In a report by the National Low Income Housing Coalition entitled Out of Reach 2012, author Laura Williams states that in no community in America can a family supported by a minimum wage job, comfortably make rent. In fact, the average fair-market rent for a two-bedroom apartment is $949.00 meaning a full time employee would need to make $18.25 an hour, or 2 ½ times the federal minimum wage of $7.25, in order to pay their rent without straining their budget.
Teachers, firefighters, medical assistants, people who play vital roles in communities all across this country, are among those often forced to live in sub-par conditions because simply keeping a roof over their heads is a burden. Time and time again, we turn on the news or read an editorial to find our own fellow Americans bemoaning the “handouts” people are given, or snarling that people should “just get a job.” What seems to be lost on them is that many, many of the people in need do have jobs. In fact, they have good jobs. They are people to whom we trust our lives and the lives of our children. They are dependable, honest, hardworking Americans who have fallen victim to a disastrous economy, often times through no fault of their own. If these people are struggling, consider then the challenges faced by senior citizens or other Americans forced to live on a fixed income.
The lack of affordable housing is not someone’s problem and we must stop treating it as such. As rents increase and pay scales decrease, it’s just a simple fact that more and more people will need to seek out affordable housing.
Mercy Housing is working hard, every day, to fill that need and to help the nation’s most vulnerable populations by developing, financing and operating affordable, program-enriched housing for families, seniors and people with special needs who lack the economic resources to access quality, safe housing opportunities. We are proud to be part of the solution, but there is more work to be done than we are able to do alone. Helping the most underserved Americans will require long term planning and tough decisions. The latest United Technologies/ National Congressional Connections Poll shows how Americans, today, are split on concern for the very poor.
We invite you to take a look at the chart below and let us know what YOU think.
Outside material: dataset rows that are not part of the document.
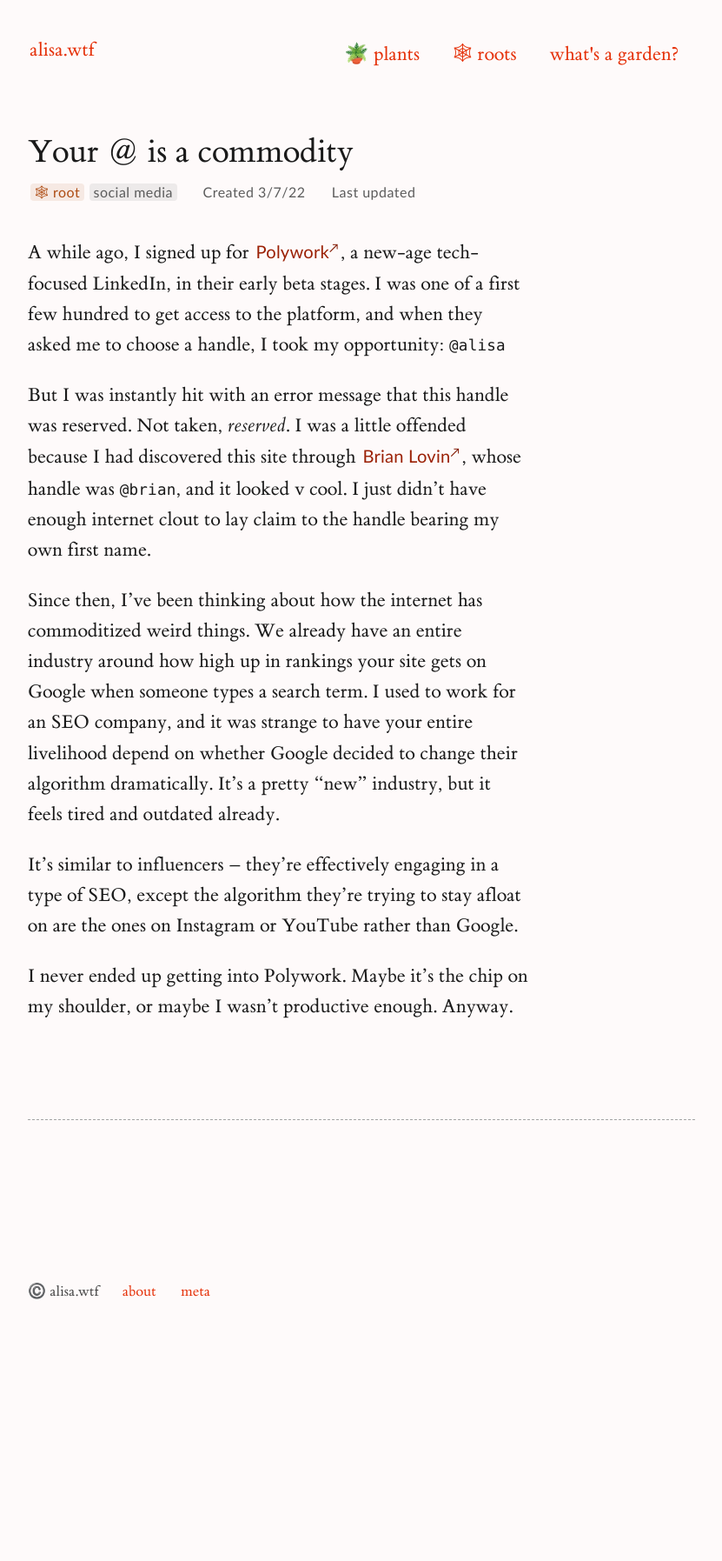
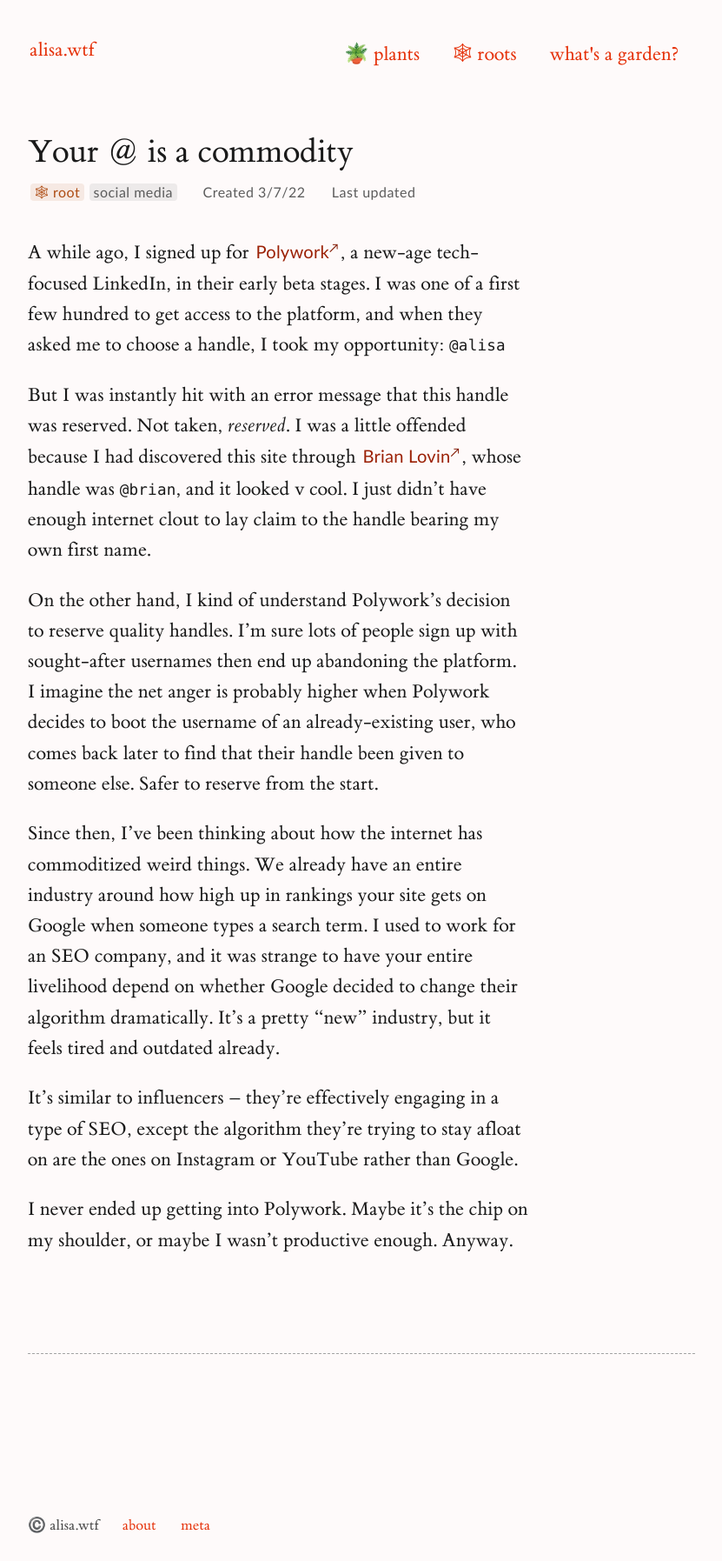
Before and after one commit to alisasgithub/alisa-digital-garden, a Jekyll site: the page built from _notes/roots-posts/handles-as-commodity.md, in a window 1280 px wide. Shown: the whole page at 87% size, without its empty margins (224-1055 px from the left). Built offline with Jekyll 4.4.1, drawn with Linux system fonts in a browser that asks for light colours; nearby versions of some CDN libraries; before the commit the page ends 1526 px from its top, so only the background shows below that.

Commit message:
adds to a note

````diff
--- a/_notes/roots-posts/handles-as-commodity.md
+++ b/_notes/roots-posts/handles-as-commodity.md
@@ -11,6 +11,8 @@ A while ago, I signed up for [Polywork](https://www.polywork.com/), a new-age te
 
 But I was instantly hit with an error message that this handle was reserved. Not taken, *reserved*. I was a little offended because I had discovered this site through [Brian Lovin](www.brianlovin.com), whose handle was ```@brian```, and it looked v cool. I just didn't have enough internet clout to lay claim to the handle bearing my own first name.
 
+On the other hand, I kind of understand Polywork's decision to reserve quality handles. I'm sure lots of people sign up with sought-after usernames then end up abandoning the platform. I imagine the net anger is probably higher when Polywork decides to boot the username of an already-existing user, who comes back later to find that their handle been given to someone else. Safer to reserve from the start.
+
 Since then, I've been thinking about how the internet has commoditized weird things. We already have an entire industry around how high up in rankings your site gets on Google when someone types a search term. I used to work for an SEO company, and it was strange to have your entire livelihood depend on whether Google decided to change their algorithm dramatically. It's a pretty "new" industry, but it feels tired and outdated already.
 
 It's similar to influencers -- they're effectively engaging in a type of SEO, except the algorithm they're trying to stay afloat on are the ones on Instagram or YouTube rather than Google.
--- a/docs/handles-as-commodity.html
+++ b/docs/handles-as-commodity.html
@@ -103,6 +103,8 @@
 <p>A while ago, I signed up for <a href="https://www.polywork.com/" target="blank">Polywork</a>, a new-age tech-focused LinkedIn, in their early beta stages. I was one of a first few hundred to get access to the platform, and when they asked me to choose a handle, I took my opportunity: <code class="language-plaintext highlighter-rouge">@alisa</code></p>
 
 <p>But I was instantly hit with an error message that this handle was reserved. Not taken, <em>reserved</em>. I was a little offended because I had discovered this site through <a href="www.brianlovin.com" target="blank">Brian Lovin</a>, whose handle was <code class="language-plaintext highlighter-rouge">@brian</code>, and it looked v cool. I just didn’t have enough internet clout to lay claim to the handle bearing my own first name.</p>
+
+<p>On the other hand, I kind of understand Polywork’s decision to reserve quality handles. I’m sure lots of people sign up with sought-after usernames then end up abandoning the platform. I imagine the net anger is probably higher when Polywork decides to boot the username of an already-existing user, who comes back later to find that their handle been given to someone else. Safer to reserve from the start.</p>
 
 <p>Since then, I’ve been thinking about how the internet has commoditized weird things. We already have an entire industry around how high up in rankings your site gets on Google when someone types a search term. I used to work for an SEO company, and it was strange to have your entire livelihood depend on whether Google decided to change their algorithm dramatically. It’s a pretty “new” industry, but it feels tired and outdated already.</p>
 
````
Also changed, not shown: docs/README.md (+4 -2 lines).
In our world of increasing economic uncertainty, how would YOU help your neighbors most in need, if you were the one making the touch decisions?